IF THERE WAS one thing George W. Bush and his clique were supposed to know, it was oil. That, at least, was the widespread consensus back in 2000, when Bush first sought the White House, and it was easy to understand why. Bush’s grandfather was an oilman. His father was an oilman. He himself had worked in oil. His vice presidential nominee, Dick Cheney, was the former CEO of energy giant Halliburton. His campaign’s chairman, Donald Evans, was CEO of the oil company Tom Brown.
La Guaira Diarist
October 02, 2006
“It isn’t a secret as to who might come. Venezuela is oil-rich, and the imperialist countries have kept an eye on our natural resources for some time now,” explained Captain Jose Nunez of the Bolivarian Naval Police. It was eight o’clock on a Wednesday morning in June, and I was seated, sweaty and barely awake, along with a group of 20 other journalists at a naval base in La Guaira, Venezuela. Packed into a sparsely furnished conference room, we listened to the captain explain why the government of President Hugo Chávez had decided to invite the press to a week’s worth of war games.
October 02, 2006
Earlier this year, Iranian President Mahmoud Ahmadinejad arrived in China—and quickly made himself at home. The occasion was a meeting of the Shanghai Cooperation Organization (SCO), a regional group linking China, Russia, and Central Asia. During the summit, Ahmadinejad seemed to be everywhere. He posed, arms linked, with Russian and Chinese officials, who said nothing as he called for “impartial and independent experts” to investigate whether the Holocaust happened. He delivered a major address broadcast on Chinese state television.
February 06, 2006

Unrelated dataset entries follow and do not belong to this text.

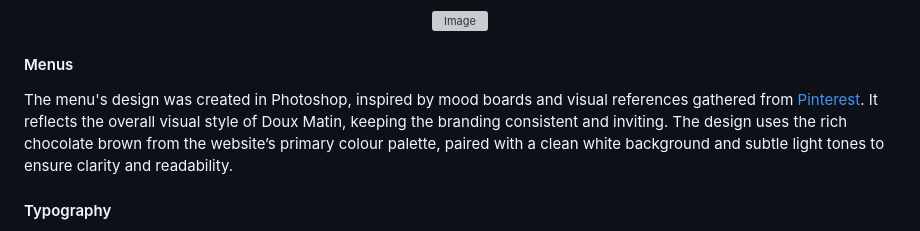
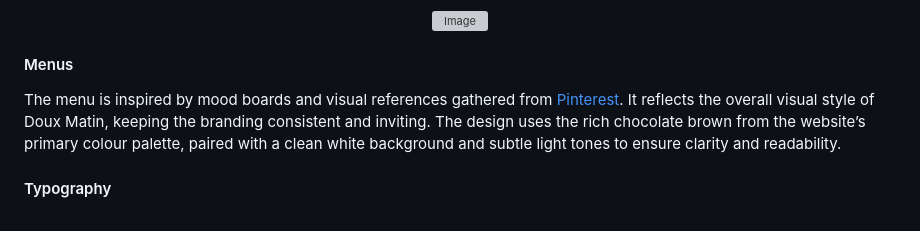
Before and after one commit to Carokyp/Doux-Matin, a Markdown page: README.md, the part around the change printed below. Rendered like a GitHub page; grey boxes are pictures that could not be loaded.

Commit message:
Revise menu text and update images
Updated menu description and replaced images with new ones for better visual representation.

```diff
--- a/README.md
+++ b/README.md
@@ -151,7 +151,7 @@ The colour palette was inspired by selections from [Color Hunt](https://colorhun
 </p>
 
 #### Menus
-The menu's design was created in Photoshop, inspired by mood boards and visual references gathered from [Pinterest](https://www.pinterest.com/). It reflects the overall visual style of Doux Matin, keeping the branding consistent and inviting. The design uses the rich chocolate brown from the website’s primary colour palette, paired with a clean white background and subtle light tones to ensure clarity and readability.
+The menu is inspired by mood boards and visual references gathered from [Pinterest](https://www.pinterest.com/). It reflects the overall visual style of Doux Matin, keeping the branding consistent and inviting. The design uses the rich chocolate brown from the website’s primary colour palette, paired with a clean white background and subtle light tones to ensure clarity and readability.
 
 #### Typography
 
```
Also changed, not shown: other parts of README.md (+2 -2 lines).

JUST WHEN YOU thought the world couldn’t get any more anti-American, it seems a whole other continent has suddenly lined up against us. While we turned our backs to focus on the Middle East, Latin America went and painted itself red. Last week, Evo Morales—an admirer of Fidel Castro, as well as a proponent of nationalizing industry and decriminalizing coca production— ascended to the Bolivian presidency. Most press accounts portray his election as part of a Latin American socialist revival. These stories point out that Morales’s political mentor, Venezuelan President Hugo Chávez, may soon have